Know Your Exits
The reason we talk about all these different points is to save that precious time so everyone can be kept safe. When that alarm goes off, if you know your exits, you can make that split second decision that could save your life. Remember that windows are exits, too.
Stay in the Kitchen While You are Cooking
65% of all house fires happen in the kitchen. So, if you are grilling or deep frying or doing whatever you do when you cook, be sure that you are keeping an eye on that heat source. Also, remember: don’t put grease fires out with water.
Test Your Smoke Alarms
According to the National Fire Protection Association, “Almost three out of five home fire deaths in 2012-2016 were caused by fires in properties with no smoke alarms (40%) or smoke alarms that failed to operate (17%).” Flames and heat aren’t the only aspects of fires that pose a threat. Smoke is deadly. Most fire-related deaths happen at night. Smoke alarms can help protect you from that happening. But, smoke alarms need to be tested so that they can be effective. Every month, test your smoke alarm to make sure it is in working condition.
Understand How to Use a Fire Extinguisher
We are very passionate about fire extinguishers and choosing the right fire extinguisher because we know that they can make all the difference when it comes to saving time and putting a fire out quickly. No matter what kind of fire extinguisher you have, the most effective way to put out a fire is to spray at the base of the fire. Fire burns in the shape of a V, so try to find that point of the base of the V if you can, or aim as close as you can find.

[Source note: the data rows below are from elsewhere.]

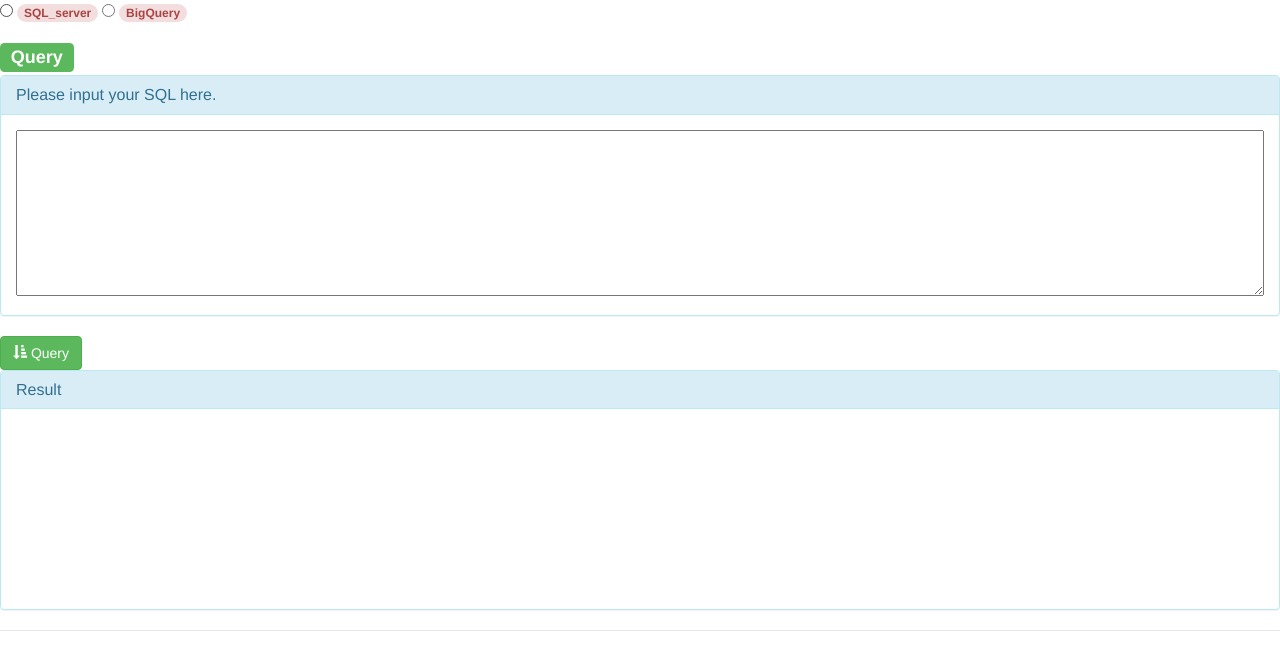
Repository: zhoutian0930ru/database_web
Page: workspace_webapplication_sqlserver_bigquery/project2_test1/WebContent/sql_changed.html
These files come from the project's save history. The page is drawn as it stood at one moment and after the next save; the edit follows.
The browser window is 1280 px wide. The pictures show the whole page.
Some web libraries are served in a nearby version.

Above is the page before, as saved 2018-12-12 02:41:16.
Console error: TypeError: Cannot set properties of null (setting 'innerHTML')

### workspace_webapplication_sqlserver_bigquery/project2_test1/WebContent/sql_changed.html
<!DOCTYPE html PUBLIC "-//W3C//DTD XHTML 1.0 Transitional//EN" "http://www.w3.org/TR/xhtml1/DTD/xhtml1-transitional.dtd">
<html xmlns="http://www.w3.org/1999/xhtml">
<head>
	<meta http-equiv="Content-Type" content="text/html; charset=utf-8" />

	<style type="text/css">
	.comments {
		width:100%;
		overflow:auto;
		word-break:break-all;
	}
	table, th, td {
	    border: 1px solid black;
	}
	</style>
	<script type="text/javascript">
		var c=0
		var t
		function timedCount()
		{
			document.getElementById('txt').innerHTML=c
			c=c+1
			t=setTimeout("timedCount()",1000)
		}
	</script>

	<title>CS 539</title>
	<link rel="stylesheet" href="https://cdn.staticfile.org/twitter-bootstrap/3.3.7/css/bootstrap.min.css">
	<script src="https://cdn.staticfile.org/jquery/2.1.1/jquery.min.js"></script>
	<script src="https://cdn.staticfile.org/twitter-bootstrap/3.3.7/js/bootstrap.min.js"></script>
</head>

<body onload="timedCount()">
	<label>
	     <input type="radio" name="clickIn" value="clickIn" id="mysql"/> <span class="badge alert-danger">SQL_server</span>
	     <input type="radio" name="clickIn" value="clickIn" id="redshift"/> <span class="badge alert-danger">BigQuery</span>
	</label>
	<h3>
		<span class="label label-success">Query</span>
	</h3>

	<div class="query">
		<div class="panel panel-info">
			<div class="panel-heading">
				<h3 class="panel-title">Please input your SQL here.</h3>
			</div>
			<div class="panel-body" style="height:200px;">
				<textarea class="comments" type="text" placeholder="" rows="8" cols="50"></textarea>
			</div>
		</div>

	  	<button type="button" class="btn btn-default btn-mid btn-success">
	  		<span class="glyphicon glyphicon-sort-by-attributes"></span> Query
	  	</button><br>
	</div>

	<div id='dv'></div>
	<div class="panel panel-info">
			<div class="panel-heading">
				<h3 class="panel-title">Result</h3>
			</div>
			<div class="panel-body" style="height:200px; OVERFLOW: auto;">
				<table id="table1"></table>
			</div>
		</div>

	<form >
		<fieldset>
			<ul id="aisle" class="comments"></ul>

			<legend></legend>
		</fieldset>
	</form>

	<script src='https://cdnjs.cloudflare.com/ajax/libs/jquery/3.3.1/jquery.min.js'></script>
	<script>


		$('.query > button').on('click',function(){
			var module="1";

			if(document.getElementById('mysql').checked){
				module="sql_server";
			}
			else{
				if(document.getElementById('redshift').checked){
					module="bigquery";
				}
			}


			let sqltxt = $('.query > textarea').val().trim()
			if(!sqltxt) return false;
			$.ajax({
				url: "http://localhost:8080/project2_test1/servletdemo",

				method:'get',
				async:false,
				//dataType:'json',
				data:{
					"sql":sqltxt,
	                "module":module.toString()
                }
			}).done(function(res){
				//alert('success test')  //TEST OUTPUT

				var html;
				var object;

				//TITLE
				html += "<tr>";
				$.each(res,function(i,val){
            		object=val;
	            });
           		$.each(object,function(key,val2){
	            	html += "<td>";
                    html += key;
                    html += "</td>";
                });
				html += "</tr>";


				//INDEX
				$.each(res,function(i,val){
            		html += "<tr>";
            		$.each(val,function(key,val2){

		            	html += "<td>";
	                    html += val2;
	                    html += "</td>";
	                });
	                html += "</tr>";
	            });
	 			$("#table1").html(html);




			}).fail(function(err){
				alert("Invalid SQL Statement")
			})
		})
	</script>
</body>
</html>

After the next save:
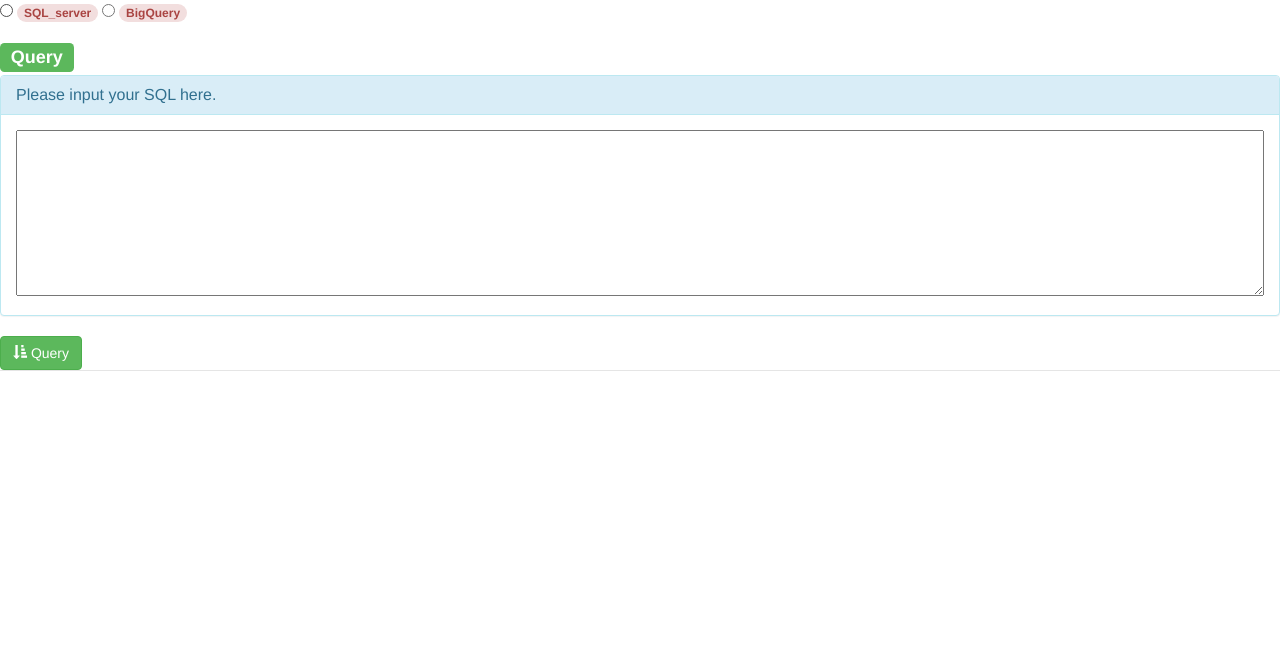
Saved 3 min 6 s later.
--- a/workspace_webapplication_sqlserver_bigquery/project2_test1/WebContent/sql_changed.html
+++ b/workspace_webapplication_sqlserver_bigquery/project2_test1/WebContent/sql_changed.html
@@ -55,14 +55,8 @@
 	</div>
 
 	<div id='dv'></div>
-	<div class="panel panel-info">
-			<div class="panel-heading">
-				<h3 class="panel-title">Result</h3>
-			</div>
-			<div class="panel-body" style="height:200px; OVERFLOW: auto;">
-				<table id="table1"></table>
-			</div>
-		</div>
+		<table id="table1"></table>
+
 
 	<form >
 		<fieldset>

The reason we love our STOP-FYRE® fire extinguishers so much is that they are maintenance-free, and they are can be used more than once. With powder extinguishers, that powder needs to be loosened every month so that it doesn’t “coagulate” so to speak. Another thing is that once they are “opened,” they need to be all used up at once. You can’t save that fire extinguisher for your next fire. The “mouth” of it is already clogged up with that toxic, corrosive powder.

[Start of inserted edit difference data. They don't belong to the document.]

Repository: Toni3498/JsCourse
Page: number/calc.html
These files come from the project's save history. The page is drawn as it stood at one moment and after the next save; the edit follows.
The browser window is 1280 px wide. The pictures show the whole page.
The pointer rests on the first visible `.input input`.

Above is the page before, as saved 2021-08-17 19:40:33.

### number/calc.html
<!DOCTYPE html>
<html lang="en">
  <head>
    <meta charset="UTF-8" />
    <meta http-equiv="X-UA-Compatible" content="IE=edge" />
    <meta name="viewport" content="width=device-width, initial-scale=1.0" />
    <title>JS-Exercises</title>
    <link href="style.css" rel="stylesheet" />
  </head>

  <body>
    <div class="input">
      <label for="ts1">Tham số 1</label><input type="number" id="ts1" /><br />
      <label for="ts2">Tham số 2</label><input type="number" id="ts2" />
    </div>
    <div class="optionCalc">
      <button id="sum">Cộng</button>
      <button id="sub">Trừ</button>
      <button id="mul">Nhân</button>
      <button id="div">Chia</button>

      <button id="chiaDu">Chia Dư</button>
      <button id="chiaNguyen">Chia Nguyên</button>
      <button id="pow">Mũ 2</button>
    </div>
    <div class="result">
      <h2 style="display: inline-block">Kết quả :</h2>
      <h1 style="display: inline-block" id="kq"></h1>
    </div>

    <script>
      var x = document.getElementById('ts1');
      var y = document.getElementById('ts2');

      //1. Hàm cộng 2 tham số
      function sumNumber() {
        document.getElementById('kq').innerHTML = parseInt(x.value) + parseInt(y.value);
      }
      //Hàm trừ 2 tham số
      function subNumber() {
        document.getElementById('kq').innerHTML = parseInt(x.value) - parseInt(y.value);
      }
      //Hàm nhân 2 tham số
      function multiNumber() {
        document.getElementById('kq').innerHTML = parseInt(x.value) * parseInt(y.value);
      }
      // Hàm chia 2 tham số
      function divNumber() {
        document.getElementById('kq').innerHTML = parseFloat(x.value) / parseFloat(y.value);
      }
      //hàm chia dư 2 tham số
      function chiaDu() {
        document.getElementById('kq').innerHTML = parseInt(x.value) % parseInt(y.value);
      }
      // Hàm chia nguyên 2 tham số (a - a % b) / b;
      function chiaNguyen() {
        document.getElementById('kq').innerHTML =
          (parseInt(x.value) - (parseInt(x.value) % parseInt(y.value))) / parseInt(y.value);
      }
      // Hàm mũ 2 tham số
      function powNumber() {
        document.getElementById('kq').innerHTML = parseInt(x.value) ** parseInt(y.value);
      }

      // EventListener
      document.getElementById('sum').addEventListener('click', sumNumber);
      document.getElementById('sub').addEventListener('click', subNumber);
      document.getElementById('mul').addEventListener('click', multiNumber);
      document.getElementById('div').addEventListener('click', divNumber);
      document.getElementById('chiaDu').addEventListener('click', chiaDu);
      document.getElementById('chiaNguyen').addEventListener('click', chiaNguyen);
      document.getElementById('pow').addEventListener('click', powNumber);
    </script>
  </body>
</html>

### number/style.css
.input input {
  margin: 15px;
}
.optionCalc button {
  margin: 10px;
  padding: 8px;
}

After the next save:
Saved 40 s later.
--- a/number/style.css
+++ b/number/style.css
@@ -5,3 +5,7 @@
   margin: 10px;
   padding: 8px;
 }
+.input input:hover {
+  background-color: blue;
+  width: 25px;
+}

STOP-FYRE® is great because it’s lightweight and can be operated with one hand. We wanted a design that was easy enough for a child to use, because you never know who will need to act as the hero when a fire comes out. Many extinguishers weigh upwards of 30 pounds and require two hands to operate. In an emergency, we want to provide our people with a simple, intuitive tool that’s effective year after year. That’s why we created STOP-FYRE®.

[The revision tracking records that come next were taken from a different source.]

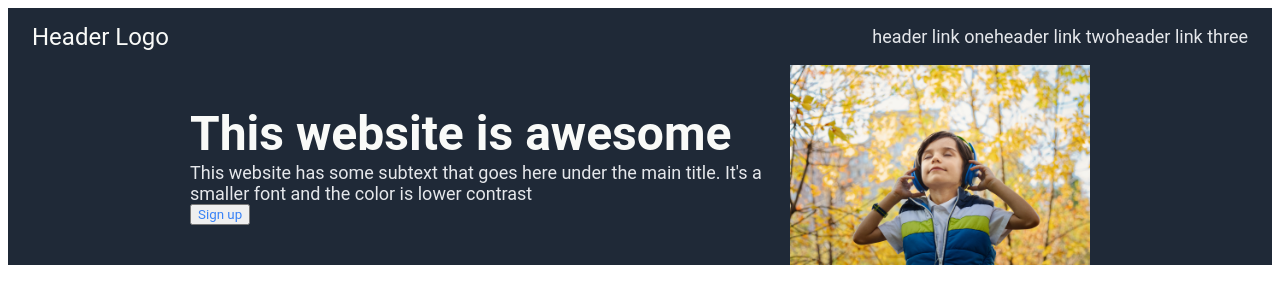
Repository: z1youRA/FirstWebsite
Page: index.html
These files come from the project's save history. The page is drawn as it stood at one moment and after the next save; the edit follows.
The browser window is 1280 px wide. The pictures show the whole page.

Above is the page before, as saved 2021-11-25 17:16:30.

After the next save:
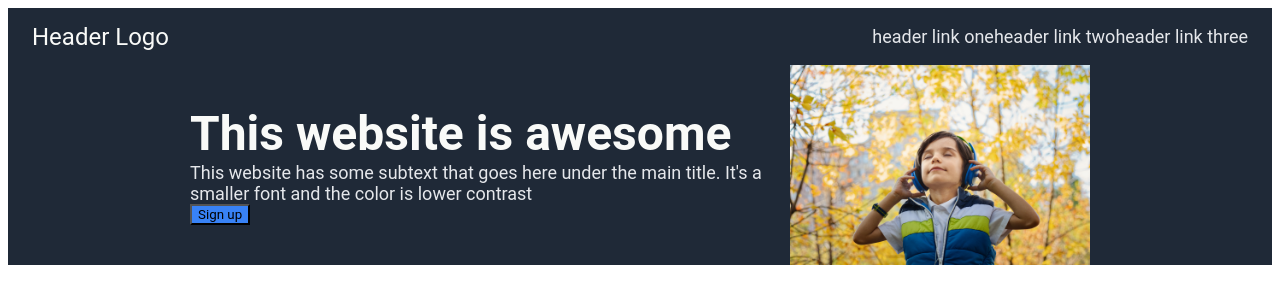
Saved 46 s later.
--- a/styles.css
+++ b/styles.css
@@ -22,7 +22,7 @@
 }
 
 button {
-    color: #3882f6;
+    background-color: #3882f6;
 }
 
 .text {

Perhaps you’ve heard the phrase P-A-S-S before. Pull. Aim. Squeeze. Sweep. This is a great acronym to use when spraying a fire extinguisher. With STOP-FYRE®, we don’t recommend the "sweep" because our extinguishers work best with short targeted bursts (which saves you money because you use less agent).
Practice Creates Habits
With all these tips, we recommend that you and your family practice each aspect regularly. We said it before and we’ll say it again: time is your biggest enemy in the face of a fire. We like to think we have more of it than we do. When panic and fear creep in, our brain can become confused about the best way to proceed. That’s why we recommend building those habits so that we know exactly how to escape safely, even with that panic.